## Collection entries
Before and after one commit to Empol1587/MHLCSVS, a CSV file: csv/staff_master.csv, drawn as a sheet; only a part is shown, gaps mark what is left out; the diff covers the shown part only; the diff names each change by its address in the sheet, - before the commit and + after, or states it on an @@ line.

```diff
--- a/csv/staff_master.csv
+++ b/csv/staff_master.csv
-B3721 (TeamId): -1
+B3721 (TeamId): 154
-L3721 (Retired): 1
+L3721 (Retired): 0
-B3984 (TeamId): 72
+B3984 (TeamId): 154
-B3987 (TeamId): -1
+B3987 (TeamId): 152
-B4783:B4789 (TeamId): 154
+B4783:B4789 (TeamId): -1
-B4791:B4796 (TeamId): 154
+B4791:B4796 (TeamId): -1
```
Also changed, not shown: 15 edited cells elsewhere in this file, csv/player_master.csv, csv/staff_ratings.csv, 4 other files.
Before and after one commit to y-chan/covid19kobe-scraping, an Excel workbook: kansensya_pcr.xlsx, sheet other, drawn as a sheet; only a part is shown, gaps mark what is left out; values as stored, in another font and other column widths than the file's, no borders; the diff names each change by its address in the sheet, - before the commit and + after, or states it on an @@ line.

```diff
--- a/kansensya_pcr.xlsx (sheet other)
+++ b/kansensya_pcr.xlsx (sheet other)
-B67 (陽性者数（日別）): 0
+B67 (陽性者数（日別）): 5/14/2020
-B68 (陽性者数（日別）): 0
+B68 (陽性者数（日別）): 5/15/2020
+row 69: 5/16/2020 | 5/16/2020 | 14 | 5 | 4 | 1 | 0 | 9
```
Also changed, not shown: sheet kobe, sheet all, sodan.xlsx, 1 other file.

## YOUR GOAL
Write the entries above out again, verbatim.

## EXPECTED ANSWER
Before and after one commit to Empol1587/MHLCSVS, a CSV file: csv/staff_master.csv, drawn as a sheet; only a part is shown, gaps mark what is left out; the diff covers the shown part only; the diff names each change by its address in the sheet, - before the commit and + after, or states it on an @@ line.

```diff
--- a/csv/staff_master.csv
+++ b/csv/staff_master.csv
-B3721 (TeamId): -1
+B3721 (TeamId): 154
-L3721 (Retired): 1
+L3721 (Retired): 0
-B3984 (TeamId): 72
+B3984 (TeamId): 154
-B3987 (TeamId): -1
+B3987 (TeamId): 152
-B4783:B4789 (TeamId): 154
+B4783:B4789 (TeamId): -1
-B4791:B4796 (TeamId): 154
+B4791:B4796 (TeamId): -1
```
Also changed, not shown: 15 edited cells elsewhere in this file, csv/player_master.csv, csv/staff_ratings.csv, 4 other files.
Before and after one commit to y-chan/covid19kobe-scraping, an Excel workbook: kansensya_pcr.xlsx, sheet other, drawn as a sheet; only a part is shown, gaps mark what is left out; values as stored, in another font and other column widths than the file's, no borders; the diff names each change by its address in the sheet, - before the commit and + after, or states it on an @@ line.

```diff
--- a/kansensya_pcr.xlsx (sheet other)
+++ b/kansensya_pcr.xlsx (sheet other)
-B67 (陽性者数（日別）): 0
+B67 (陽性者数（日別）): 5/14/2020
-B68 (陽性者数（日別）): 0
+B68 (陽性者数（日別）): 5/15/2020
+row 69: 5/16/2020 | 5/16/2020 | 14 | 5 | 4 | 1 | 0 | 9
```
Also changed, not shown: sheet kobe, sheet all, sodan.xlsx, 1 other file.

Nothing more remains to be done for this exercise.